## Activity
When a line of the records contains "array", copy it.

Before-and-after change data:
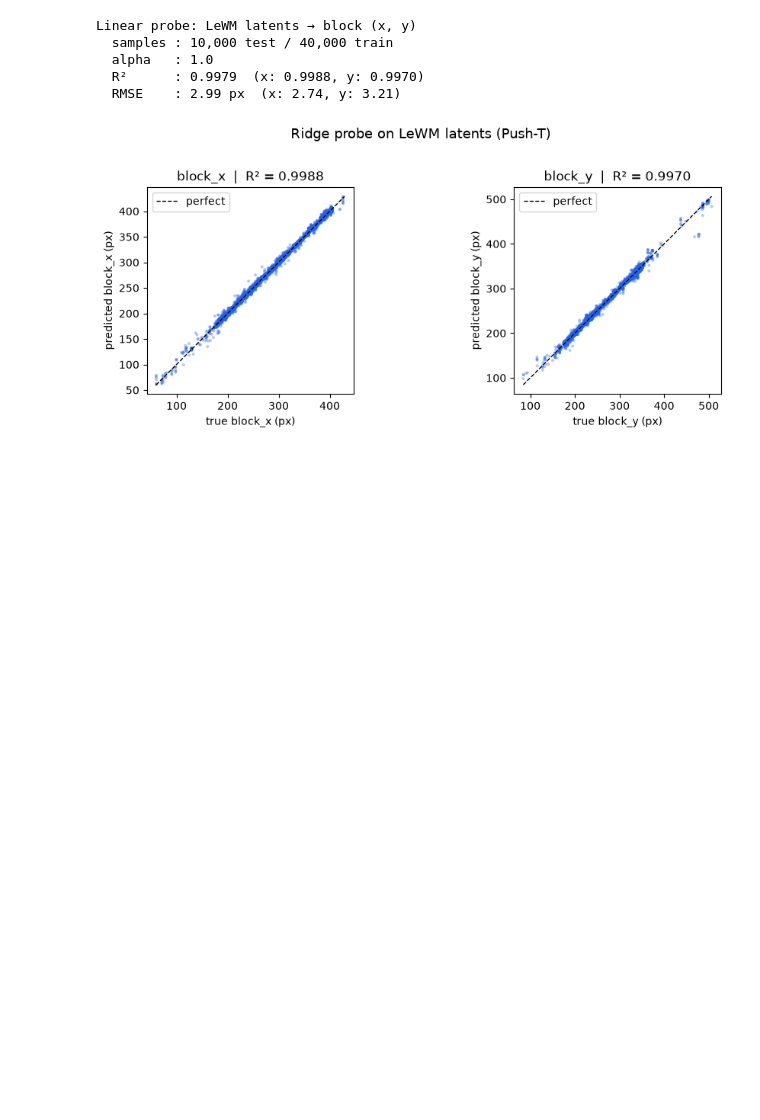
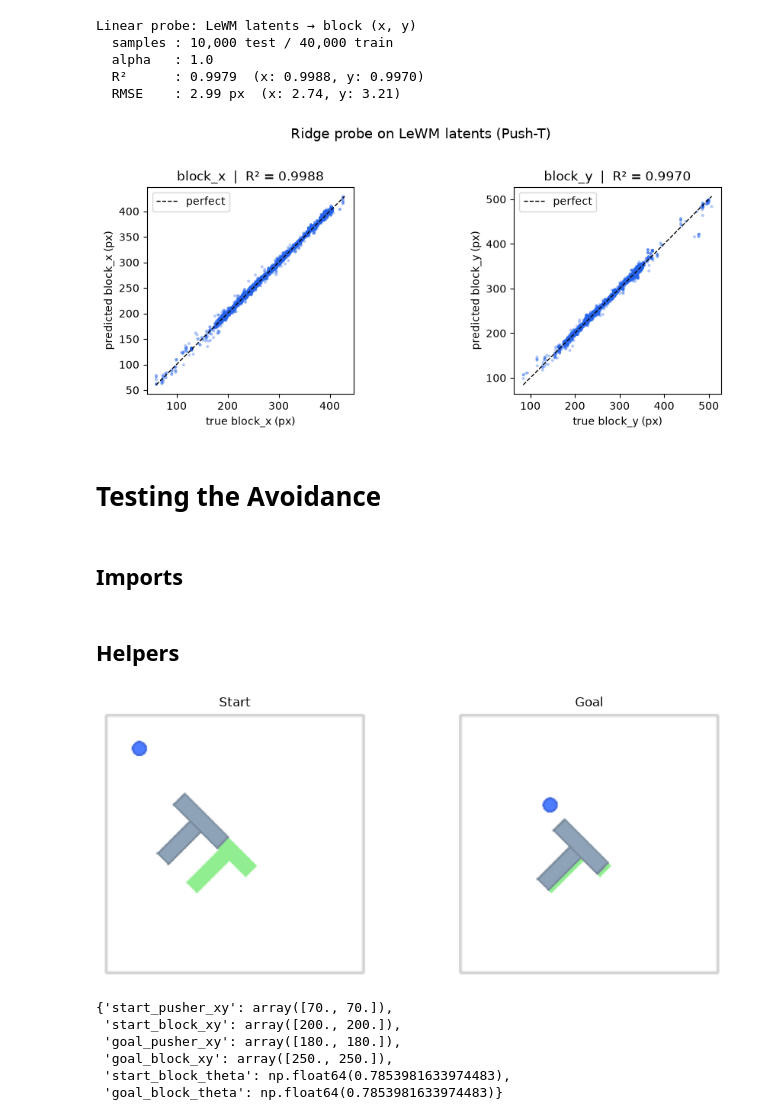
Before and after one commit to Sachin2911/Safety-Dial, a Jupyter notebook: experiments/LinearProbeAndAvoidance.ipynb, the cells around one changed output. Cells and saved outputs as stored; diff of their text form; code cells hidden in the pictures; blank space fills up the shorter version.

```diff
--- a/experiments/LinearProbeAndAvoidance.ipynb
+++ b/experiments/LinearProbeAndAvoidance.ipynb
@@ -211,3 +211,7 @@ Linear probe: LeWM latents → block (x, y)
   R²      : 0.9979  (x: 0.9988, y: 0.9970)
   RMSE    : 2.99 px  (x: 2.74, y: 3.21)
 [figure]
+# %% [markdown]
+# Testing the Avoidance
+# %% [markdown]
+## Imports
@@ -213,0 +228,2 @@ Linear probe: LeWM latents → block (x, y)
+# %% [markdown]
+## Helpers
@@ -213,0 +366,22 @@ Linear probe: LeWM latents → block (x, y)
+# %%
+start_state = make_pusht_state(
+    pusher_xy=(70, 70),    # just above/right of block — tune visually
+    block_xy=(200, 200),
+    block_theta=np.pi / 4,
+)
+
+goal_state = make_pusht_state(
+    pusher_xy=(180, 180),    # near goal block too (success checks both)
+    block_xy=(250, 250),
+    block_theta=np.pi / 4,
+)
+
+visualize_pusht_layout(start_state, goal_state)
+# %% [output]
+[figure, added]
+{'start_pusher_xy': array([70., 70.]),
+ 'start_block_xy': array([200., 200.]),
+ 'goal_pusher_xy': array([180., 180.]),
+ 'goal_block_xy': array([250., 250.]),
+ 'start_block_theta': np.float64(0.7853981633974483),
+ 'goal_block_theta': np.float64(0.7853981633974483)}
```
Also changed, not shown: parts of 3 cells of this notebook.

## Final answer
+{'start_pusher_xy': array([70., 70.]),
+ 'start_block_xy': array([200., 200.]),
+ 'goal_pusher_xy': array([180., 180.]),
+ 'goal_block_xy': array([250., 250.]),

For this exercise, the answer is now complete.